It is with great sorrow that the Wells Scholars Program reports the death of Dr. Tarlise (“Tarlie”) Townsend, WSP’ 08. Tarlie died on May 30, 2022, at age 31, after a long illness that didn’t keep her from achieving, in just a few years, what most of us can’t accomplish in a lifetime. Born in Bloomington, Tarlie was the first Wells Scholar ever from Edgewood High School. At Indiana University, she majored in neuroscience and German, with a minor in mathematics. Tarlie made a deep impact on everyone who encountered her, regardless of the context. Although I never taught her, I felt I actually did, given the glowing accounts by my colleagues of her transformative presence in the classroom. After her graduation, Tarlie traveled the world and won some prestigious fellowships along the way, from the DAAD (the German Academic Exchange Service), which allowed her to spend time at the Max Planck Institute in Berlin, and from the Henry Luce Foundation, which enabled her to study in Vietnam. Fluent in multiple languages (including Vietnamese), Tarlie easily distinguished herself in her chosen field, public health policy, with a focus on pain, disability and opioid use in the United States. She acquired advanced degrees (an M.S. and a Ph.D.) from the University of Michigan. After completing a postdoctoral fellowship at the Center for Opioid Epidemiology and Policy at New York University, she was offered a faculty position at the same institution. Along the way, Tarlie published a clutch of peer-reviewed articles, in journals such as The American Journal of Epidemiology, Health Affairs, and The Journal of Clinical Oncology. A passionate advocate for the interests especially of cancer patients, she served on Memorial Sloan-Kettering’s Patient and Family Advisory Council.

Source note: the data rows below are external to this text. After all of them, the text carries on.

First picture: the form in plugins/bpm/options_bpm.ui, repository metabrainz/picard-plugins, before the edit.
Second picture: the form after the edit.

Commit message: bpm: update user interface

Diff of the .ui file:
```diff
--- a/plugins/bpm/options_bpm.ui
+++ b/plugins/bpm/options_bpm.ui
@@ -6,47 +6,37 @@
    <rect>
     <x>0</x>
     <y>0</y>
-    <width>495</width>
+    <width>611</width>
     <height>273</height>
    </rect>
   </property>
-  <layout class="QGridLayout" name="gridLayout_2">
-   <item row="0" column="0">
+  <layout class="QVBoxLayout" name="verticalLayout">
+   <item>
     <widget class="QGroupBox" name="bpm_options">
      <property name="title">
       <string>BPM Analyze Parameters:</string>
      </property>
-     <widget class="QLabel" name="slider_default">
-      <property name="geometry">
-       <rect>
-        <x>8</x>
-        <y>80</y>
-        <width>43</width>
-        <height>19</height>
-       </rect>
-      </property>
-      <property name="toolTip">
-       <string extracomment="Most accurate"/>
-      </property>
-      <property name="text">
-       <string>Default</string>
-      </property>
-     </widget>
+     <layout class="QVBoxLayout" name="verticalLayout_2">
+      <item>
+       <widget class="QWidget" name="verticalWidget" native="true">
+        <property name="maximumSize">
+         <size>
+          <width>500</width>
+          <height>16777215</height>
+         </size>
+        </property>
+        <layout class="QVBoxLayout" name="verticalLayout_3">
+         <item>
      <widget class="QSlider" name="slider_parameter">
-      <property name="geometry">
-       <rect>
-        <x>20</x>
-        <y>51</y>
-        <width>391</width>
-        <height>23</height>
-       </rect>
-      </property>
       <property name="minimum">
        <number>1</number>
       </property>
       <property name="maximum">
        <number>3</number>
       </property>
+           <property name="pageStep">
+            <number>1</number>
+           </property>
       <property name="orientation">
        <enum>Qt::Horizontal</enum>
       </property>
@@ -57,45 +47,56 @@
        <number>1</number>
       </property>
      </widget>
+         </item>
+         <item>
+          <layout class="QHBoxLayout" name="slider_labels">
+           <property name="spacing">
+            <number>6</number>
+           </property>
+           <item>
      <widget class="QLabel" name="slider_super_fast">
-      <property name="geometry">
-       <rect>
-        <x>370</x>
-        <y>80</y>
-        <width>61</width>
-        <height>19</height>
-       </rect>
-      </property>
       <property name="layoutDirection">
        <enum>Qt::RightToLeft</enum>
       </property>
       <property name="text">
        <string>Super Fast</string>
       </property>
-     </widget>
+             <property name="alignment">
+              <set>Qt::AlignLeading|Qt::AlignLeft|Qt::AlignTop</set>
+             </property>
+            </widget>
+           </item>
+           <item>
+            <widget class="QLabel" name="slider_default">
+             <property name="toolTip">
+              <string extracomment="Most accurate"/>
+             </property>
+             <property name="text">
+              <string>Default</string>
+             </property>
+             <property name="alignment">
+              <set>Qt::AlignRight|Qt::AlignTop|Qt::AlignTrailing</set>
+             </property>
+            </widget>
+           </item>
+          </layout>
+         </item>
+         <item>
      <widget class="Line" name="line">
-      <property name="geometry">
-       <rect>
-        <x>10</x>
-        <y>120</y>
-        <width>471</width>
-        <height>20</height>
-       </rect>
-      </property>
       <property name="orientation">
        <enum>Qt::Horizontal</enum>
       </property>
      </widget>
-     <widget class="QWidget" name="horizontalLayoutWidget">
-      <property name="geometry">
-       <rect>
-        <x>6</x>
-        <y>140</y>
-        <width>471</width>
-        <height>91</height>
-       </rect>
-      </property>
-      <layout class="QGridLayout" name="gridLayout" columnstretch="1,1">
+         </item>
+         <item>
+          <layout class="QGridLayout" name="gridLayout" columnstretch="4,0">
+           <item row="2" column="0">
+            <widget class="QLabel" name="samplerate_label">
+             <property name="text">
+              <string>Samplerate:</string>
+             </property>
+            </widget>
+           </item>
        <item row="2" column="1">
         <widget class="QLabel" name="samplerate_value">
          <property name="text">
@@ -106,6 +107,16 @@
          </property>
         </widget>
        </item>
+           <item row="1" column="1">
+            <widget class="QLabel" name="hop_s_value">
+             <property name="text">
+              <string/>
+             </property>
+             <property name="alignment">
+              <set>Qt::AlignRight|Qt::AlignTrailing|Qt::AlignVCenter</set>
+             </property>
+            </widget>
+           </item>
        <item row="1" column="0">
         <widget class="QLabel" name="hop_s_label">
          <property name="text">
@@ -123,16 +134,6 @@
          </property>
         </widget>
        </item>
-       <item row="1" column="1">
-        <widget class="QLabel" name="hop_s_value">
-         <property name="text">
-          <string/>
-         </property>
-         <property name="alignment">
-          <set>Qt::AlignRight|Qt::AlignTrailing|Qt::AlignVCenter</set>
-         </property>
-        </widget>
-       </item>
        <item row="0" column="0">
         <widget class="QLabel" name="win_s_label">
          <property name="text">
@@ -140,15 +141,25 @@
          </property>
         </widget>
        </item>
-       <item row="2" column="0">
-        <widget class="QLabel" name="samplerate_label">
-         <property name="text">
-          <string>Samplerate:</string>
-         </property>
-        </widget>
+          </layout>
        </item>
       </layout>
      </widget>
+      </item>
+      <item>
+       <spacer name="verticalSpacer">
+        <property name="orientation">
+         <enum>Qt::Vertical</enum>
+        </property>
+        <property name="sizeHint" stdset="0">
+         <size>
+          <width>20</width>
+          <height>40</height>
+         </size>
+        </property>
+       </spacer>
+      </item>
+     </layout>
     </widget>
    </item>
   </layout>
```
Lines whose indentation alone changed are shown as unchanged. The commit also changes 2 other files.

There was nothing that could hold Tarlie back—a certified scuba diver, she obtained her skipper’s license just a few weeks before her death. Tarlie remained a good friend to the Wells Scholars Program, returning to Harlos House just a few years ago to share her journey with the most recent class of Wells Freshmen. Her blog, “A Study in Blue,” remains one of the most piercing examples of self-observation I have seen. Critical of the role her privileged position as a white woman played in her treatments, she, with characteristic modesty, never lost sight of the larger question that she felt needed to be asked: “what can we do, societally and individually, to reduce this gap between me and those without all the luck that I’ve landed?” The memory of Tarlie’s brilliance and innate kindness shines on the minds of those who knew and loved her.